We can introduce our dog to tracking. To start we lay a track with something for the dog to eat at the end. Initially, the dog sees the track being laid over easy terrain and over a short distance. We allow the dog to smell something belonging to the person, and allow him to track until he finds his food reward as well as either the person or something (large to start with) belonging to the person. As our dog gets better at this, we can increase the difficulty. A food reward should not be used more than 2 or 3 times. Tracking is done with the dog on a harness and long lead. We simply follow the dog at a relaxed pace and allow the dog to use his nose. We need to look at our dog’s diet – is it appropriate and healthy? This may change with age or due to things such as illness or whelping. We could take our dog to visit a fully qualified osteopath to check for stiffness in the body, even if there is no obvious sign of pain or discomfort (I recommend a yearly check-up). Dog Appeasing Pheromones (DAP), massage, Tellington Touch (TT), Dr. Bach flower and herbal remedies as well as homeopathic treatments have also been seen to help. Although there are no scientific studies to support their use, some owners have observed positive changes in their dogs. If you believe there is no fundamental reason for your dog to be stressed, it may be a good idea to have the vet check the thyroid and test for hypothyroidism. An expert in this area, Dr Jean Dodds stipulates that “hypothyroid patients have reduced cortisol clearance, and the constantly elevated levels of circulating cortisol mimic the condition of an animal in a constant state of stress, as well as suppressed TSH output and production of thyroid hormones. In humans and seemingly in dogs, mental function is impaired”. In Conclusion We should always remember that the key to a happy and healthy dog is balance. Too much or too little of anything is not good so we should not overwhelm our dog - most of the time just let him be and allow him to make choices. This will create a relationship based on mutual respect, love and trust with no place for gadgets, punishment or violence.
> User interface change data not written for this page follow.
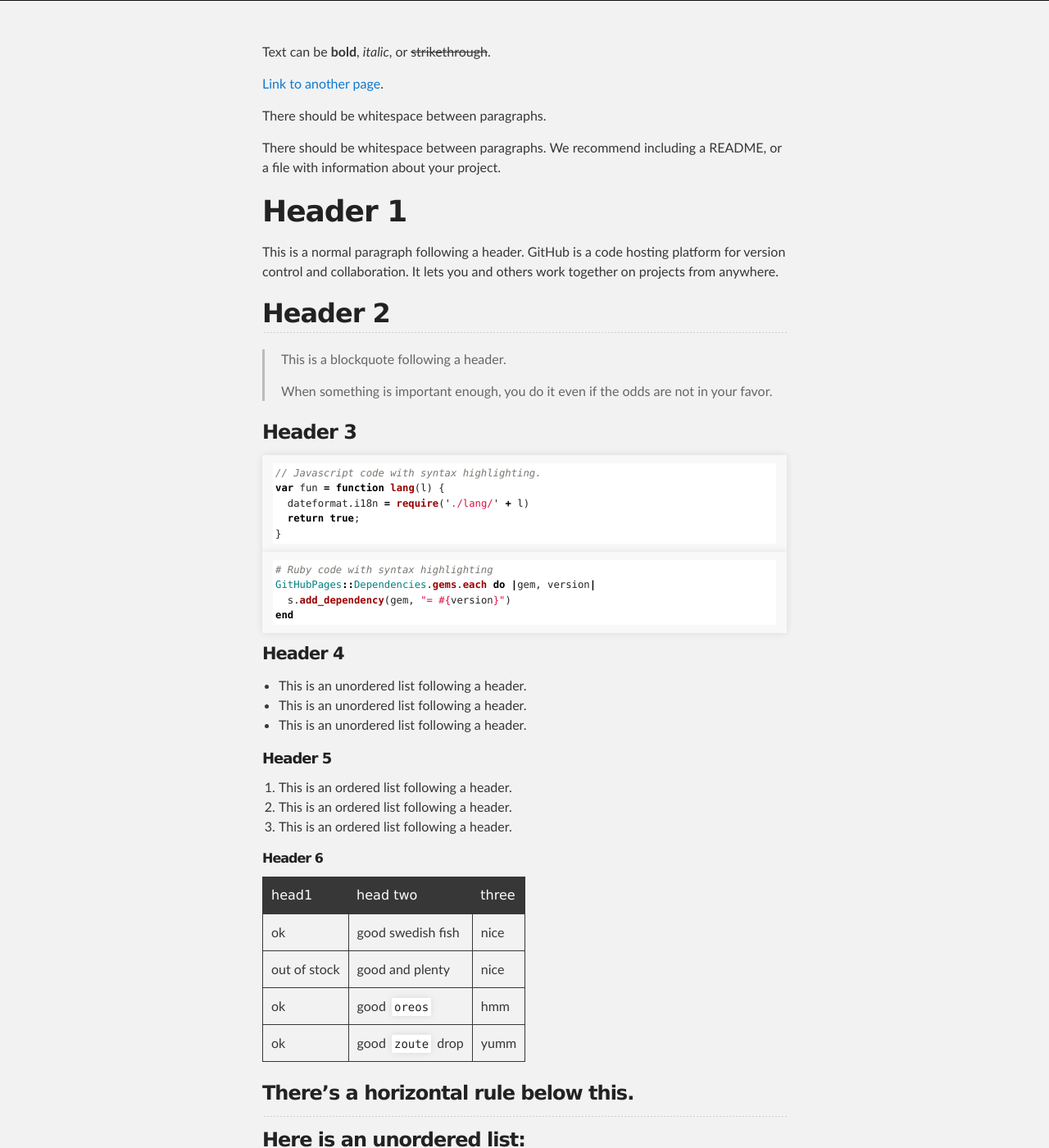
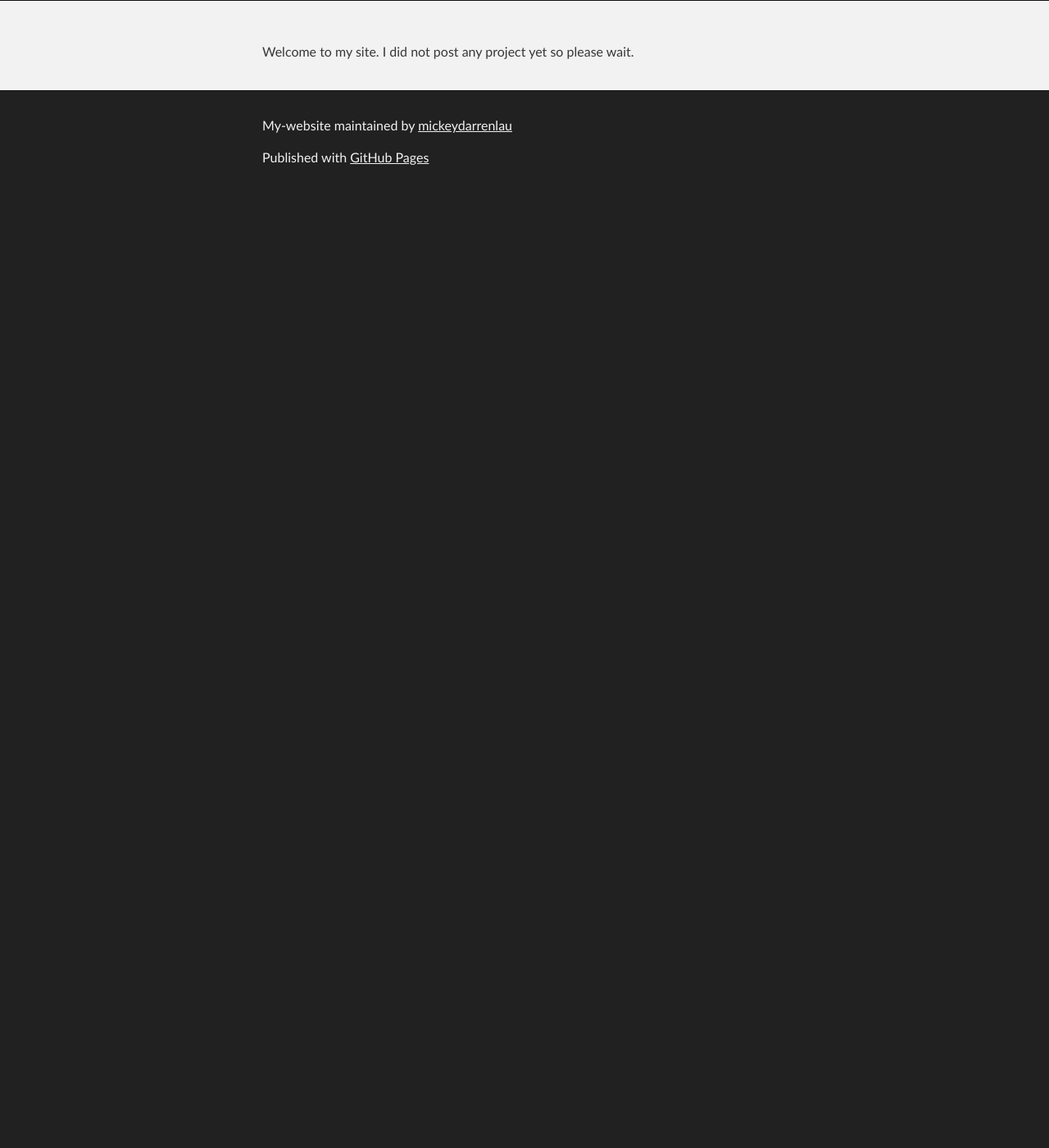
Before and after one commit to mickeydarrenlau/My-website, a Jekyll site: the page built from index.md, in a window 1280 px wide and 1400 px high. Shown: the whole window at 82% size. Built offline with Jekyll 4.4.1, drawn with Linux system fonts in a browser that asks for light colours; a script that is not in the unit is left out; some of the changed text lies outside the part shown.

Commit message:
Update index.md

````diff
--- a/index.md
+++ b/index.md
@@ -2,122 +2,5 @@
 layout: default
 ---
 
-Text can be **bold**, _italic_, or ~~strikethrough~~.
-
-[Link to another page](./another-page.html).
-
-There should be whitespace between paragraphs.
-
-There should be whitespace between paragraphs. We recommend including a README, or a file with information about your project.
-
-# Header 1
-
-This is a normal paragraph following a header. GitHub is a code hosting platform for version control and collaboration. It lets you and others work together on projects from anywhere.
-
-## Header 2
-
-> This is a blockquote following a header.
->
-> When something is important enough, you do it even if the odds are not in your favor.
-
-### Header 3
-
-```js
-// Javascript code with syntax highlighting.
-var fun = function lang(l) {
-  dateformat.i18n = require('./lang/' + l)
-  return true;
-}
-```
-
-```ruby
-# Ruby code with syntax highlighting
-GitHubPages::Dependencies.gems.each do |gem, version|
-  s.add_dependency(gem, "= #{version}")
-end
-```
-
-#### Header 4
-
-*   This is an unordered list following a header.
-*   This is an unordered list following a header.
-*   This is an unordered list following a header.
-
-##### Header 5
-
-1.  This is an ordered list following a header.
-2.  This is an ordered list following a header.
-3.  This is an ordered list following a header.
-
-###### Header 6
-
-| head1        | head two          | three |
-|:-------------|:------------------|:------|
-| ok           | good swedish fish | nice  |
-| out of stock | good and plenty   | nice  |
-| ok           | good `oreos`      | hmm   |
-| ok           | good `zoute` drop | yumm  |
-
-### There's a horizontal rule below this.
-
-* * *
-
-### Here is an unordered list:
-
-*   Item foo
-*   Item bar
-*   Item baz
-*   Item zip
-
-### And an ordered list:
-
-1.  Item one
-1.  Item two
-1.  Item three
-1.  Item four
-
-### And a nested list:
-
-- level 1 item
-  - level 2 item
-  - level 2 item
-    - level 3 item
-    - level 3 item
-- level 1 item
-  - level 2 item
-  - level 2 item
-  - level 2 item
-- level 1 item
-  - level 2 item
-  - level 2 item
-- level 1 item
-
-### Small image
-
-![Octocat](https://github.githubassets.com/images/icons/emoji/octocat.png)
-
-### Large image
-
-![Branching](https://guides.github.com/activities/hello-world/branching.png)
-
-
-### Definition lists can be used with HTML syntax.
-
-<dl>
-<dt>Name</dt>
-<dd>Godzilla</dd>
-<dt>Born</dt>
-<dd>1952</dd>
-<dt>Birthplace</dt>
-<dd>Japan</dd>
-<dt>Color</dt>
-<dd>Green</dd>
-</dl>
-
-```
-Long, single-line code blocks should not wrap. They should horizontally scroll if they are too long. This line should be long enough to demonstrate this.
-```
-
-```
-The final element.
-```
+Welcome to my site.
+I did not post any project yet so please wait.
````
Sources and recommended reading International Dog Trainer Education, 2012/13. Turid Rugaas On talking terms with dogs: Calming Signals, 2006. Turid Rugaas Barking, the sound of a language, 2008. Turid Rugaas My dog pulls- What do I do? 2005. Turid Rugaas How to handle living with your dog, 2009 Winkie Spiers Understanding the silent communication of Dogs, 2011. Rosie Lowry The Canine Kingdom of Scent, 2012. Anne Lill Kvam Playtime for your dog, 2006. Christina Sondermann Stress in Dogs, 2007. Martina Scholz & Clarissa von Reinhardt Dog-games.co.uk Sally Hopkins (http://www.dog-games.co.uk) Bones would rain from the sky, 2002 Suzanne Clothier Bonding with your dog, 2009. Victoria Schade Inside of a dog, 2009. Alexandra Horowitz In defence of dogs, 2011. John Bradshaw The emotional lives of animals, 2007, Dr Mark Bekoff, PhD Why zebras don’t get ulcers, 2004. Robert M. Sapolsky Adrenal fatigue, the 21st century Stress Syndrome., 2001. J. L Wilson ND, DC, PhD. The Canine Thyroid Epidemic, 2011. W. Jean Dodds, DVM Marina Gates Fleming is a canine consultant working in Belgium. www.happyandrelaxeddogs.com